The objective of our research is to study fatigue as a moderating variable of advertising information processing. We run two experimental studies to assess the effect of fatigue on visual strategies, comprehension, persuasion and memorization. In study 1, thirty-five undergraduate students enrolled in a marketing research course participated in the experiment. The experimental design is 2 (tiredness level: between subjects) x 3 (ad complexity level: within subjects). Participants were randomly assigned a schedule time (morning: 8-10 am or evening: 10-12 pm) to perform the experiment.
We chose to test subjects at various moments of the day to obtain maximum variance in their fatigue level. We use Morningness / Eveningness tendency of participants (Horne & Ostberg, 1976) as a control variable. We assess fatigue level using subjective measures - questionnaire with fatigue scales - and objective measures - reaction time and number of errors.
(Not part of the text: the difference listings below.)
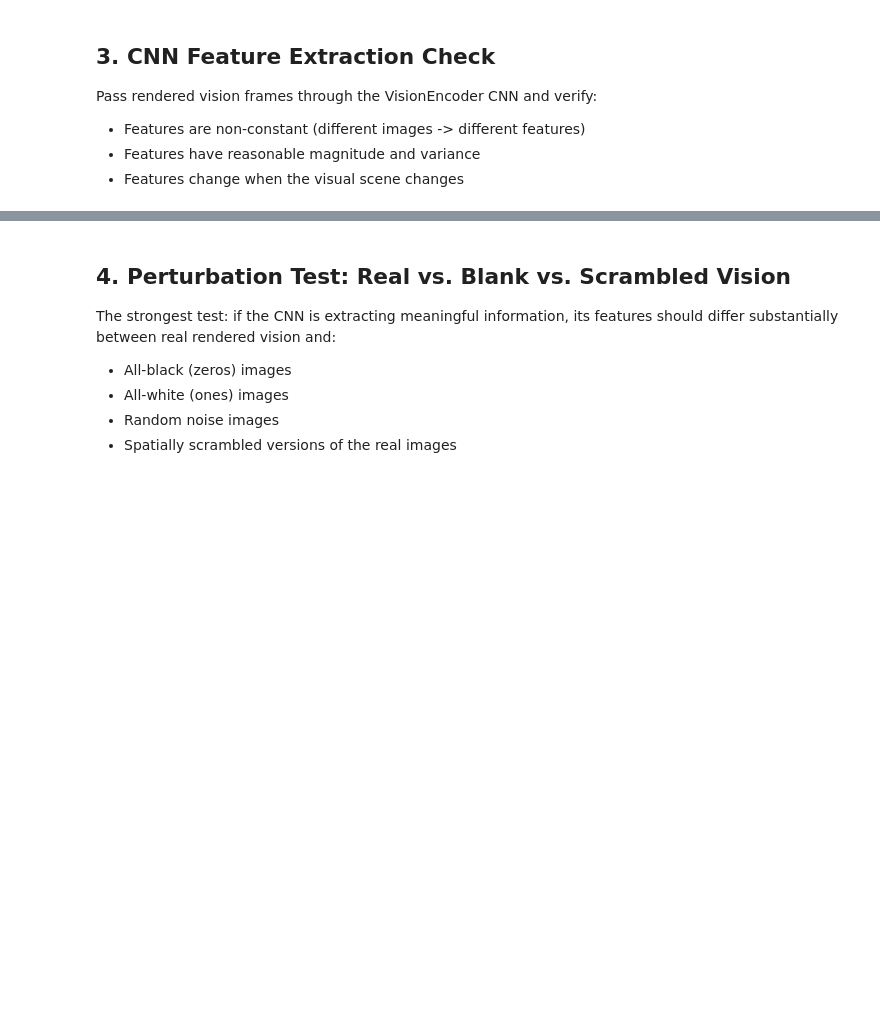
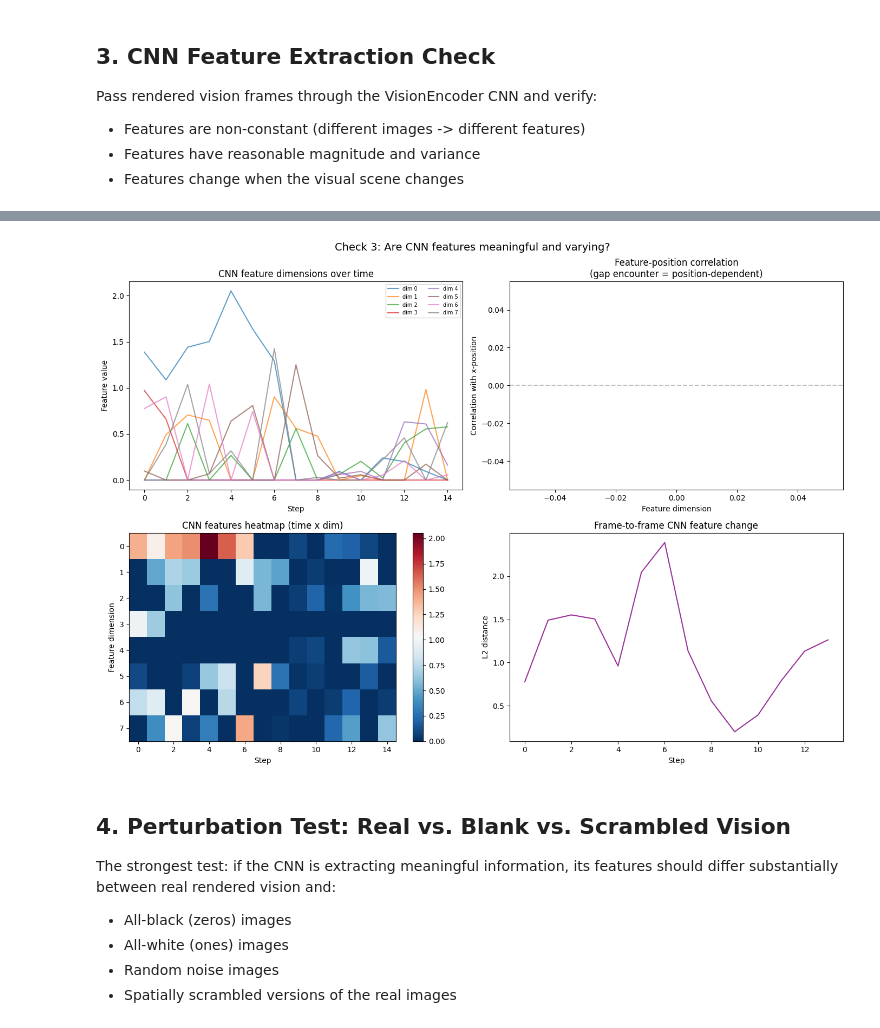
Before and after one commit to talmolab/vnl-playground, a Jupyter notebook: notebooks/vision_pipeline_validation.ipynb, the cells around one changed output, grey strips where cells are left out. Saved outputs shown, nothing was run; the diff lists cells and outputs as text; code cells hidden in the pictures; blank space fills up the shorter version.

```diff
--- a/notebooks/vision_pipeline_validation.ipynb
+++ b/notebooks/vision_pipeline_validation.ipynb
@@ -258,10 +328,12 @@ print(f"VisionEncoder params: {n_params:,}")
 vision_stack = jnp.array(np.array(vision_frames))  # (T, H, W, C)
 print(f"Vision stack shape: {vision_stack.shape}")
 
+
 # Batch forward pass
 @jax.jit
 def encode_batch(params, images):
     return jax.vmap(lambda img: vision_encoder.apply(params, img))(images)
+
 
 features = encode_batch(encoder_params, vision_stack)
 print(f"CNN features shape: {features.shape}")  # (T, 8)
@@ -273,12 +345,16 @@ print(f"CNN features std: {float(features.std()):.4f}")
 features_np = np.array(features)
 print(f"\nPer-dimension statistics:")
 for d in range(features_np.shape[1]):
-    print(f"  dim {d}: mean={features_np[:, d].mean():.4f}, "
-          f"std={features_np[:, d].std():.4f}, "
-          f"range=[{features_np[:, d].min():.4f}, {features_np[:, d].max():.4f}]")
+    print(
+        f"  dim {d}: mean={features_np[:, d].mean():.4f}, "
+        f"std={features_np[:, d].std():.4f}, "
+        f"range=[{features_np[:, d].min():.4f}, {features_np[:, d].max():.4f}]"
+    )
 
 # Check if features are constant
 feature_std_per_dim = features_np.std(axis=0)
 n_dead_dims = (feature_std_per_dim < 1e-6).sum()
 print(f"\nDead dimensions (std < 1e-6): {n_dead_dims}/{features_np.shape[1]}")
-print(f"FEATURES {'HAVE VARIATION' if n_dead_dims < features_np.shape[1] else 'ARE ALL DEAD (problem!)'}")
+print(
+    f"FEATURES {'HAVE VARIATION' if n_dead_dims < features_np.shape[1] else 'ARE ALL DEAD (problem!)'}"
+)
@@ -290,37 +386,42 @@ for d in range(features_np.shape[1]):
     axes[0, 0].plot(features_np[:, d], label=f"dim {d}", alpha=0.7)
 axes[0, 0].set_xlabel("Step")
 axes[0, 0].set_ylabel("Feature value")
 axes[0, 0].set_title("CNN feature dimensions over time")
 axes[0, 0].legend(fontsize=7, ncol=2)
 
 # Feature correlation with x-position
 for d in range(features_np.shape[1]):
-    corr = np.corrcoef(x_positions[:len(features_np)], features_np[:, d])[0, 1]
+    corr = np.corrcoef(x_positions[: len(features_np)], features_np[:, d])[0, 1]
     axes[0, 1].bar(d, corr, alpha=0.7)
 axes[0, 1].set_xlabel("Feature dimension")
 axes[0, 1].set_ylabel("Correlation with x-position")
-axes[0, 1].set_title("Feature-position correlation\n(gap encounter = position-dependent)")
+axes[0, 1].set_title(
+    "Feature-position correlation\n(gap encounter = position-dependent)"
+)
 axes[0, 1].axhline(y=0, color="gray", linestyle="--", alpha=0.5)
 
 # Feature heatmap over time
-im = axes[1, 0].imshow(features_np.T, aspect="auto", cmap="RdBu_r",
-                         interpolation="nearest")
+im = axes[1, 0].imshow(
+    features_np.T, aspect="auto", cmap="RdBu_r", interpolation="nearest"
+)
 axes[1, 0].set_xlabel("Step")
 axes[1, 0].set_ylabel("Feature dimension")
 axes[1, 0].set_title("CNN features heatmap (time x dim)")
 plt.colorbar(im, ax=axes[1, 0])
 
 # Pairwise feature distance between frames
 feature_diffs = np.diff(features_np, axis=0)
 feature_diff_norms = np.linalg.norm(feature_diffs, axis=1)
 axes[1, 1].plot(feature_diff_norms, color="purple", alpha=0.8)
 axes[1, 1].set_xlabel("Step")
 axes[1, 1].set_ylabel("L2 distance")
 axes[1, 1].set_title("Frame-to-frame CNN feature change")
 
 plt.suptitle("Check 3: Are CNN features meaningful and varying?", fontsize=14)
 plt.tight_layout()
 plt.show()
+# %% [output]
+[figure, added]
 # %% [markdown]
 ## 4. Perturbation Test: Real vs. Blank vs. Scrambled Vision
 
```
Also changed, not shown: parts of 11 cells of this notebook.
Regarding complexity levels, we have designed our own ads in order to keep aspects other than complexity equal. We ran a pretest using the Resource Demands scale (Keller and Bloch 1997) and by rating them on complexity like Morrison and Dainoff (1972) to check for our complexity manipulation. We found three significantly different levels.
After having completed the fatigue scales, participants are asked to view the ads on a screen, while their eye movements are recorded by the eye-tracker. Eye-tracking allows us to find out patterns of visual attention (Pieters and Warlop 1999). We are then able to infer specific respondents’ visual strategies according to their level of fatigue. Comprehension is assessed with a comprehension test. We collect measures of attitude change for persuasion and measures of recall and recognition at various points of time for memorization.
Once the effect of fatigue will be determined across the student population, it is interesting to account for individual differences in fatigue severity and perception. Therefore, we run study 2, which is similar to the previous one except for the design: time of day is now within-subjects and complexity becomes between-subjects
|Society for Consumer Psychology winter conference
|21/02/08 → 23/02/08
Published in the Proceedings of the Society for Consumer Psychology 2008 Winter Conference